Dappe found that business users often use these tools for more for official purposes than for personal reasons. Although the study concluded that the initial exposure to these social networking technologies, for early adopters, was in the consumer space, it is increasingly likely that initial exposure to these technologies for many users will come from enterprise applications used in the workplace.
This study revealed that usage of Web 2.0 tools within the workplace was significant and that many entities have not yet centralized the management of these applications. The majority of business users are evaluating, sourcing, paying for and deploying these applications themselves. The majority of Web 2.0 applications implemented in businesses are not managed by an IT department.
Given the rising adoption of these collaborative Web 2.0 technologies, IT departments will soon have the complex task of consolidating solutions and deploying them broadly across the enterprise so that information is in a small number of secure and reliable systems.
Earlier this year, IBM implemented an enterprise-wide IT controlled social networking package called Lotus Connections.
The company said it is one part of a range of features designed to take advantage of "real-time presence and communications capabilities."
At the Office 2.0 Conference earlier this month, 28-year-old former investment banker Adam Carson of global financial services firm Morgan Stanley outlined his vision to bring the firm up to speed with Enterprise 2.0. Carson said that Morgan Stanley has 70 to 80 social networking projects underway, many involving creating online communities with clients and wikis.
His ideas are getting traction in part because of the demographics of Morgan Stanley's 55,000 employees. With more than half of their workforce under the age of 35, Carson sees the conversion in communication toward corporation wide collaborative software as a necessity. Over the next decade, the vast majority of workers will have grown up with social networking and be accustomed with using these Web 2.0 applications to communicate and share ideas.

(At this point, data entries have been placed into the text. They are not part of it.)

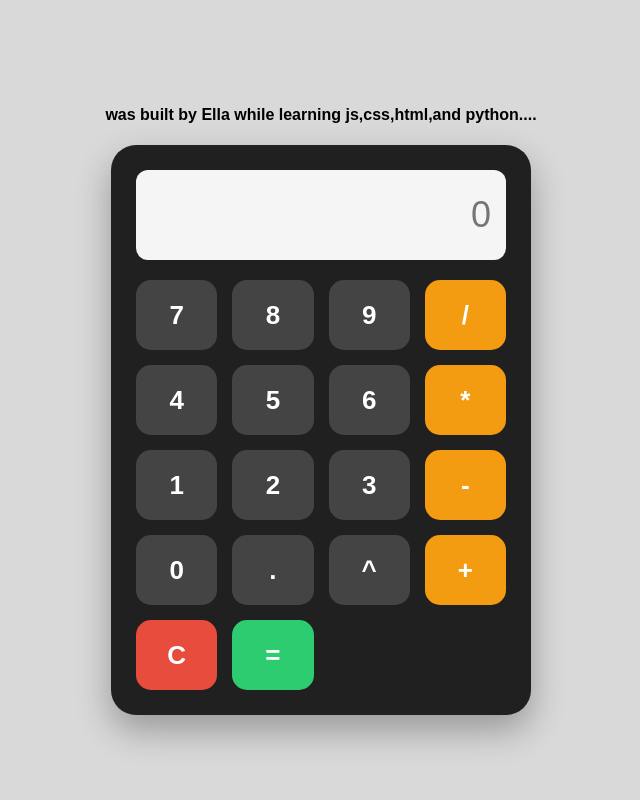
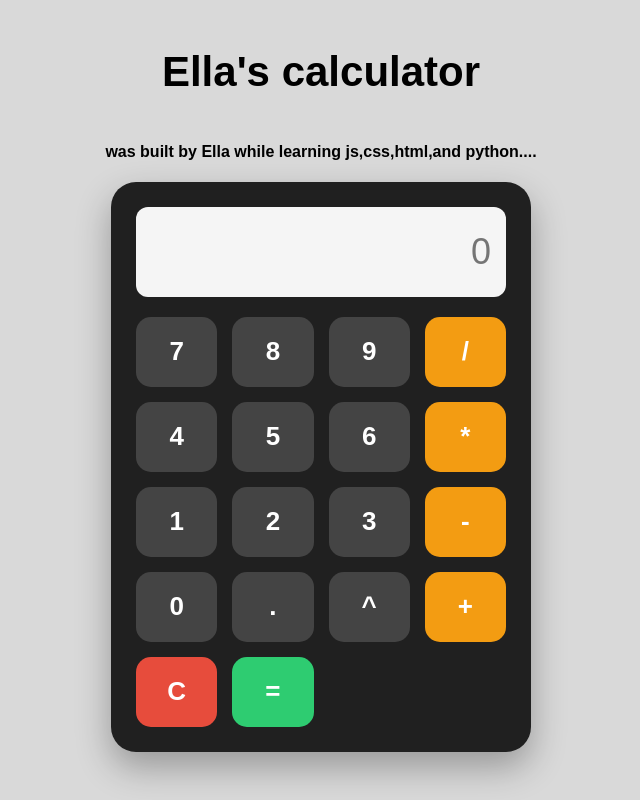
Before and after one commit to emmanuellauloko240-jpg/CALCULATOR-PROJECT, a plain HTML site: page index.html in a window 1280 px wide. Shown: the whole page, without its empty margins (319-959 px from the left). Drawn offline with Linux system fonts and the light colour scheme.

Commit message:
Python calculator

```diff
--- a/index.html
+++ b/index.html
@@ -8,7 +8,7 @@
 </head>
 
 <body>
-
+    <h1>Ella's calculator</h1>
     <h4>was built by Ella while learning js,css,html,and python....</h4>
 
     <div class="calculator">
```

They also use these tools to socialize however, which has prompted some companies to restrict the use of consumer based social networks because of security concerns and loss of productivity.
So while some companies are implementing their own social networks, others are taking measures to restrict access to them.
This makes perfect sense, according to Rich Lyons, a veteran of IT consulting. Lyons, who is president and founder of Lyons Consulting Group (LCG), worked with AAR in the implementation of their social networking applications.
"You have to separate the two out," he said. "Some companies restrict chat, so similarly if you think of MySpace or Facebook as more of a social, communication tool for friends, that company might incorporate those same tools but use them for business purposes. There have been people that have spent two hours a day on MySpace. No way are you going to want that."
These business based communication tools were also safer when it came to security issues, Carson said. They also allowed for easier monitoring of employee communications.
"If it's the property of your company you can monitor the content," he said. "Its much harder to monitor what someone's doing on MySpace, but if your company has installed it, it's much easier. Plus, you can focus on how it's going to help your business. You can set up different forums for discussion and actually use it to foster communication but yet drive efficiency at the same time."